About The Kew Society

About The Kew Society

The Kew Society, which is more than 100 years old, is an influential organisation dedicated to enhancing the beauty and character of Kew with its historic legacy of buildings and green spaces.

In 1987 the Kew Society became a registered charity.

Main Aims of The Kew Society

Main Aims of The Kew Society

To review all planning applications in Kew with special regard to the architectural integrity and character of the neighbourhood.

To play an active role in the improvement of local amenities.

Keeping residents in touch with what is happening in their community.

To achieve its aims The Kew Society

To achieve its aims The Kew Society

Works closely with Local Government Councillors and the local Member of Parliament

Monitors all the planning applications and comments as needed

Makes representations to public and private organisations

Works with other organisations involved with local environmental issues including our green spaces, the towpath, pollution and aircraft noise.

Committee and Volunteers

Committee and Volunteers

The Kew Society is run by unpaid volunteers.  The Executive Committee meets eleven times a year while sub-committees look after particular areas of interest.

The Society organises community events including parties, picnics, lectures and outings and produces the Kew Society Newsletter with information about general local issues, events, planning matters and forthcoming activities.

Come and join us – get in touch

NEWS

St Luke's House open space makeover Update 12/12/2017 The little garden adjacent to St Luke's [more]
Kew Pond
The story of Kew Pond Update 20/09/2017 Some of you will already know the story of Kew Pon [more]

EVENTS

Event Information:

  • Fri
    21
    Feb
    2014
    10:45 amKew Gardens

    Sara Redstone, Plant Health & Quarantine Officer at The Royal Botanic Gardens at Kew kindly offered to give an illustrated presentation on the history and function of this "behind the scenes" but enormously important building.

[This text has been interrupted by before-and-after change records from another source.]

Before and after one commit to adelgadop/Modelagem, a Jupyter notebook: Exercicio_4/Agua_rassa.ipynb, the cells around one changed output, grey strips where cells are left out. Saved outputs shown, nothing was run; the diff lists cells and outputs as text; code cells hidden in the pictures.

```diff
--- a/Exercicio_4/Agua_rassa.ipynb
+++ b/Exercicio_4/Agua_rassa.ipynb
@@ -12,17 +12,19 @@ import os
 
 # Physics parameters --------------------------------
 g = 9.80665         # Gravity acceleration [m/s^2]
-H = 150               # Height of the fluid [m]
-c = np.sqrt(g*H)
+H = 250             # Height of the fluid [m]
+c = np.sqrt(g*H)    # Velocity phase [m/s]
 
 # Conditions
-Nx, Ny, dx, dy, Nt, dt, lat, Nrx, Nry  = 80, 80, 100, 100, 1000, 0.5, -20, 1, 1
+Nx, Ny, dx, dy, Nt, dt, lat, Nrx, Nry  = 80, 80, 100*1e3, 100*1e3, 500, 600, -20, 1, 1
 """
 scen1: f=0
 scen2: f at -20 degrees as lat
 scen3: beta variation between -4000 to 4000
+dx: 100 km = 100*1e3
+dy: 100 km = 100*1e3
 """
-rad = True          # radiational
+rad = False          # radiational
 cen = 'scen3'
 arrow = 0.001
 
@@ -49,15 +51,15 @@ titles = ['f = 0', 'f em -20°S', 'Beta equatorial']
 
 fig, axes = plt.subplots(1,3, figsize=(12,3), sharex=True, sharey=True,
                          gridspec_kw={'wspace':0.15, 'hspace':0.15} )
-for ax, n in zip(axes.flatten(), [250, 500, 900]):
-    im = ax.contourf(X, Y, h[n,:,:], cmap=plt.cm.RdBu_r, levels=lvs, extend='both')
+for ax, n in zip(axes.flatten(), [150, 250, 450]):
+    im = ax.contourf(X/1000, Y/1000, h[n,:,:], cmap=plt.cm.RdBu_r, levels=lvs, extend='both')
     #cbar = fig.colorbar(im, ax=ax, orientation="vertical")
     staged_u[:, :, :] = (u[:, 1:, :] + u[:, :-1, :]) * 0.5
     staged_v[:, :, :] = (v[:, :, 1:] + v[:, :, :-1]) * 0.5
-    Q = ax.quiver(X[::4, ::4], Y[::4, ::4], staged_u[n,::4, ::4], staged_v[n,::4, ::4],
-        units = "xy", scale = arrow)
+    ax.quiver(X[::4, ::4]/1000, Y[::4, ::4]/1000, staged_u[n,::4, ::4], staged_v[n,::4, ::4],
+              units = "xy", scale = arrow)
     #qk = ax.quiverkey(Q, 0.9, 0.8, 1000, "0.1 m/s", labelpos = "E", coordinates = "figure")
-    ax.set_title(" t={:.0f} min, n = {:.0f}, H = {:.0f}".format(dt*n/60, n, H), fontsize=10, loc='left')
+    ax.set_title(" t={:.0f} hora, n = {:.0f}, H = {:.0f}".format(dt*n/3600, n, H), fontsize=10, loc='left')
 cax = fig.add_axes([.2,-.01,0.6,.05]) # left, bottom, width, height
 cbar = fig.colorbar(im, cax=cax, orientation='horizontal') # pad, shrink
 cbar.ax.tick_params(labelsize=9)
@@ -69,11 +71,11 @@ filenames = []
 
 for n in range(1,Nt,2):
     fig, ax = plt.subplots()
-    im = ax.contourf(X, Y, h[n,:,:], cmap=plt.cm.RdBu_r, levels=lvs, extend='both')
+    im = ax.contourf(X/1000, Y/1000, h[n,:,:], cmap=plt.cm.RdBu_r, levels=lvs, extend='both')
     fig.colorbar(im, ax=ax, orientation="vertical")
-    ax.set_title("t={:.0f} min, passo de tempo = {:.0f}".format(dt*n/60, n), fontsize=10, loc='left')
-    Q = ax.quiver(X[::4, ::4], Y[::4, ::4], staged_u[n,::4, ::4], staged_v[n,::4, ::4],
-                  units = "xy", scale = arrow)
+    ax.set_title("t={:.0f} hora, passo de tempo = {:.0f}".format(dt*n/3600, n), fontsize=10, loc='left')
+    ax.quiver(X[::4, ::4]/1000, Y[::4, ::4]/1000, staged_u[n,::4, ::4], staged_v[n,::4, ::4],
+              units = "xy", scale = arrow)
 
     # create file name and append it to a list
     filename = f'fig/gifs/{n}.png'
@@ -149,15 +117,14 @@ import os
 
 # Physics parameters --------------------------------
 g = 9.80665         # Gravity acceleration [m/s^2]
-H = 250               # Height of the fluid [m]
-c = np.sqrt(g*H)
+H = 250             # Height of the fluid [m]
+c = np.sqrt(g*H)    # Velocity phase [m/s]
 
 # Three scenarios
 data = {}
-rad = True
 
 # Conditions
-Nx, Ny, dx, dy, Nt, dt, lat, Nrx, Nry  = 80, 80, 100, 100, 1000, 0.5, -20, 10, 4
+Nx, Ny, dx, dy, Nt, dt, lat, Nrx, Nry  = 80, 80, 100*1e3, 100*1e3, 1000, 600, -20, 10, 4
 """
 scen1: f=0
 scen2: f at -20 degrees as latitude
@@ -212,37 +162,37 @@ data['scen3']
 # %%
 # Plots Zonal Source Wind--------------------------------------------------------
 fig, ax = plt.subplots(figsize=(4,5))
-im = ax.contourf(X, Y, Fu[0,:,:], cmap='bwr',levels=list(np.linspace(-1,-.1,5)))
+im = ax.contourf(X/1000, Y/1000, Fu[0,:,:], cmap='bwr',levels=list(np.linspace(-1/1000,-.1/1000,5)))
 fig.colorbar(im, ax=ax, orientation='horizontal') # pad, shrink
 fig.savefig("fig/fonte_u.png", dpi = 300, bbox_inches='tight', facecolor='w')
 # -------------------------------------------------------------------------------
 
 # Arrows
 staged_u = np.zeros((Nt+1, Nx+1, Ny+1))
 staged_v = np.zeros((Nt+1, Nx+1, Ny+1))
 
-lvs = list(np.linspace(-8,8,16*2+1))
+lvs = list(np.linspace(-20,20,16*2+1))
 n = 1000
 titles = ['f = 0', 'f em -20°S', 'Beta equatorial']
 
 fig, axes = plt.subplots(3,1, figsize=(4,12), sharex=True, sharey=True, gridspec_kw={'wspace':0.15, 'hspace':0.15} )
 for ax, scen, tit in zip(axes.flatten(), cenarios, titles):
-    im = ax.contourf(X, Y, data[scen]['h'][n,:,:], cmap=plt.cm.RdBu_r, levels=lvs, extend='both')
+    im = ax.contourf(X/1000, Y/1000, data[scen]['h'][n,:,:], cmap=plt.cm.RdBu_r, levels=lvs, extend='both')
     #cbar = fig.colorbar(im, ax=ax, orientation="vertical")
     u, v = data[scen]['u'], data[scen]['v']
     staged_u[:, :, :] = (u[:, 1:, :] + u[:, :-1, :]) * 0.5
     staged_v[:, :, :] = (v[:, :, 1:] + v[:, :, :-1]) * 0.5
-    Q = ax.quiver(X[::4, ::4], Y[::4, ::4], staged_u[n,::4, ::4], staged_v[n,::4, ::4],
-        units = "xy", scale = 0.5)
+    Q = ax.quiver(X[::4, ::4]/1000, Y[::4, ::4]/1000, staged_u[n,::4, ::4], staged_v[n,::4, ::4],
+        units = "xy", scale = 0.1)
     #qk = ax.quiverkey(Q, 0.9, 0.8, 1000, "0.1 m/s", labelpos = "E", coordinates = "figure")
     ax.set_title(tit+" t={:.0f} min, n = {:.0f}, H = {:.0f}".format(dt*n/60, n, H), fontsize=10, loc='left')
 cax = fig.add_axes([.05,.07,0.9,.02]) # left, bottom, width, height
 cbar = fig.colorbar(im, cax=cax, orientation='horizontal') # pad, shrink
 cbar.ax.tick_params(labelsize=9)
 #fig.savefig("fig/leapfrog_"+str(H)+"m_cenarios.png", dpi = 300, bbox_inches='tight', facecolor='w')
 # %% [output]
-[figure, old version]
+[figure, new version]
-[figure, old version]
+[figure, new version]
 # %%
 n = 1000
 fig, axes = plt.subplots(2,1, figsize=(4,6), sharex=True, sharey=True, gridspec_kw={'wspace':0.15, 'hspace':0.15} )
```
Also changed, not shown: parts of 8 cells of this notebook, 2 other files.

    Plant quarantine plays an important part in protecting our native biodiversity and is a vital element in the conservation of endangered species in Kew's partner countries.

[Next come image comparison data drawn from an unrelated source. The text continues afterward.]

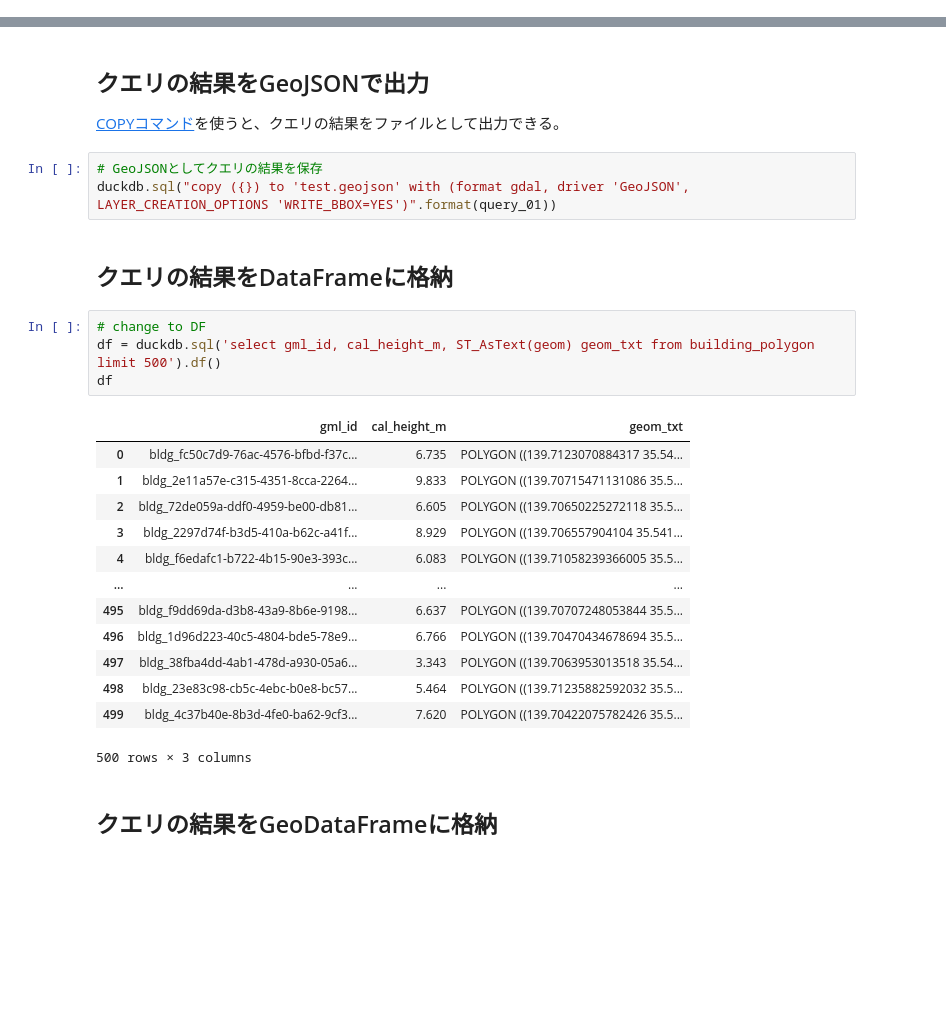
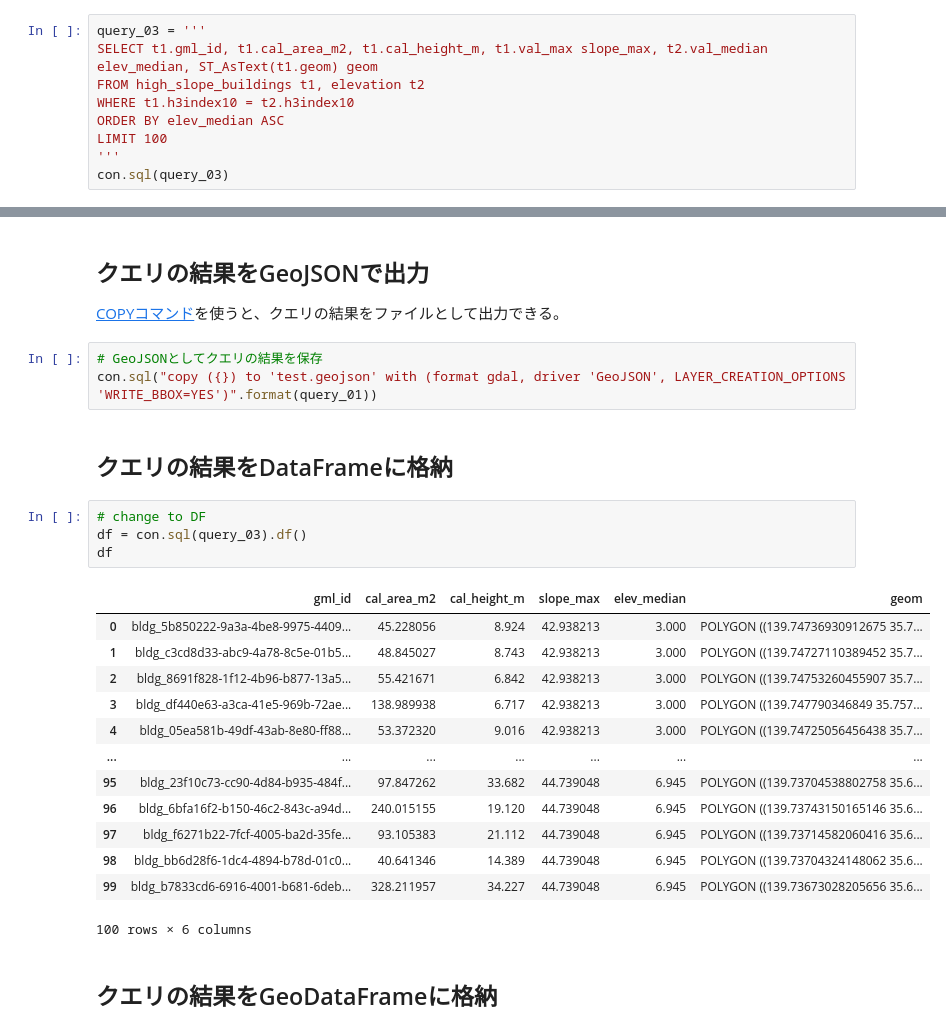
Before and after one commit to pacificspatial/flateau, a Jupyter notebook: notebook/sdsc_bootcamp_tokyo.ipynb, the cells around one changed output, grey strips where cells are left out. Saved outputs shown, nothing was run; the diff lists cells and outputs as text; blank space fills up the shorter version.

```diff
--- a/notebook/sdsc_bootcamp_tokyo.ipynb
+++ b/notebook/sdsc_bootcamp_tokyo.ipynb
@@ -886,0 +672,9 @@ InvalidInputException: ignored
+# %%
+query_03 = '''
+SELECT t1.gml_id, t1.cal_area_m2, t1.cal_height_m, t1.val_max slope_max, t2.val_median elev_median, ST_AsText(t1.geom) geom
+FROM high_slope_buildings t1, elevation t2
+WHERE t1.h3index10 = t2.h3index10
+ORDER BY elev_median ASC
+LIMIT 100
+'''
+con.sql(query_03)
@@ -951,27 +763,27 @@ Wall time: 933 µs
 [COPYコマンド](https://duckdb.org/docs/extensions/spatial#spatial-copy-functions)を使うと、クエリの結果をファイルとして出力できる。
 # %%
 # GeoJSONとしてクエリの結果を保存
-duckdb.sql("copy ({}) to 'test.geojson' with (format gdal, driver 'GeoJSON', LAYER_CREATION_OPTIONS 'WRITE_BBOX=YES')".format(query_01))
+con.sql("copy ({}) to 'test.geojson' with (format gdal, driver 'GeoJSON', LAYER_CREATION_OPTIONS 'WRITE_BBOX=YES')".format(query_01))
 # %% [markdown]
 ## クエリの結果をDataFrameに格納
 # %%
 # change to DF
-df = duckdb.sql('select gml_id, cal_height_m, ST_AsText(geom) geom_txt from building_polygon limit 500').df()
+df = con.sql(query_03).df()
 df
 # %% [output]
-|  | gml_id | cal_height_m | geom_txt |
-| 0 | bldg_fc50c7d9-76ac-4576-bfbd-f37c... | 6.735 | POLYGON ((139.7123070884317 35.54... |
-| 1 | bldg_2e11a57e-c315-4351-8cca-2264... | 9.833 | POLYGON ((139.70715471131086 35.5... |
-| 2 | bldg_72de059a-ddf0-4959-be00-db81... | 6.605 | POLYGON ((139.70650225272118 35.5... |
-| 3 | bldg_2297d74f-b3d5-410a-b62c-a41f... | 8.929 | POLYGON ((139.706557904104 35.541... |
-| 4 | bldg_f6edafc1-b722-4b15-90e3-393c... | 6.083 | POLYGON ((139.71058239366005 35.5... |
-| ... | ... | ... | ... |
-| 495 | bldg_f9dd69da-d3b8-43a9-8b6e-9198... | 6.637 | POLYGON ((139.70707248053844 35.5... |
-| 496 | bldg_1d96d223-40c5-4804-bde5-78e9... | 6.766 | POLYGON ((139.70470434678694 35.5... |
-| 497 | bldg_38fba4dd-4ab1-478d-a930-05a6... | 3.343 | POLYGON ((139.7063953013518 35.54... |
-| 498 | bldg_23e83c98-cb5c-4ebc-b0e8-bc57... | 5.464 | POLYGON ((139.71235882592032 35.5... |
-| 499 | bldg_4c37b40e-8b3d-4fe0-ba62-9cf3... | 7.620 | POLYGON ((139.70422075782426 35.5... |
+|  | gml_id | cal_area_m2 | cal_height_m | slope_max | elev_median | geom |
+| 0 | bldg_5b850222-9a3a-4be8-9975-4409... | 45.228056 | 8.924 | 42.938213 | 3.000 | POLYGON ((139.74736930912675 35.7... |
+| 1 | bldg_c3cd8d33-abc9-4a78-8c5e-01b5... | 48.845027 | 8.743 | 42.938213 | 3.000 | POLYGON ((139.74727110389452 35.7... |
+| 2 | bldg_8691f828-1f12-4b96-b877-13a5... | 55.421671 | 6.842 | 42.938213 | 3.000 | POLYGON ((139.74753260455907 35.7... |
+| 3 | bldg_df440e63-a3ca-41e5-969b-72ae... | 138.989938 | 6.717 | 42.938213 | 3.000 | POLYGON ((139.747790346849 35.757... |
+| 4 | bldg_05ea581b-49df-43ab-8e80-ff88... | 53.372320 | 9.016 | 42.938213 | 3.000 | POLYGON ((139.74725056456438 35.7... |
+| ... | ... | ... | ... | ... | ... | ... |
+| 95 | bldg_23f10c73-cc90-4d84-b935-484f... | 97.847262 | 33.682 | 44.739048 | 6.945 | POLYGON ((139.73704538802758 35.6... |
+| 96 | bldg_6bfa16f2-b150-46c2-843c-a94d... | 240.015155 | 19.120 | 44.739048 | 6.945 | POLYGON ((139.73743150165146 35.6... |
+| 97 | bldg_f6271b22-7fcf-4005-ba2d-35fe... | 93.105383 | 21.112 | 44.739048 | 6.945 | POLYGON ((139.73714582060416 35.6... |
+| 98 | bldg_bb6d28f6-1dc4-4894-b78d-01c0... | 40.641346 | 14.389 | 44.739048 | 6.945 | POLYGON ((139.73704324148062 35.6... |
+| 99 | bldg_b7833cd6-6916-4001-b681-6deb... | 328.211957 | 34.227 | 44.739048 | 6.945 | POLYGON ((139.73673028205656 35.6... |
-500 rows × 3 columns
+100 rows × 6 columns
 # %% [markdown]
 ## クエリの結果をGeoDataFrameに格納
 # %%
```
Also changed, not shown: parts of 45 cells of this notebook.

    Sara's talk was extremely interesting and really opened our eyes to some of the problems her department have to cope with on a daily basis.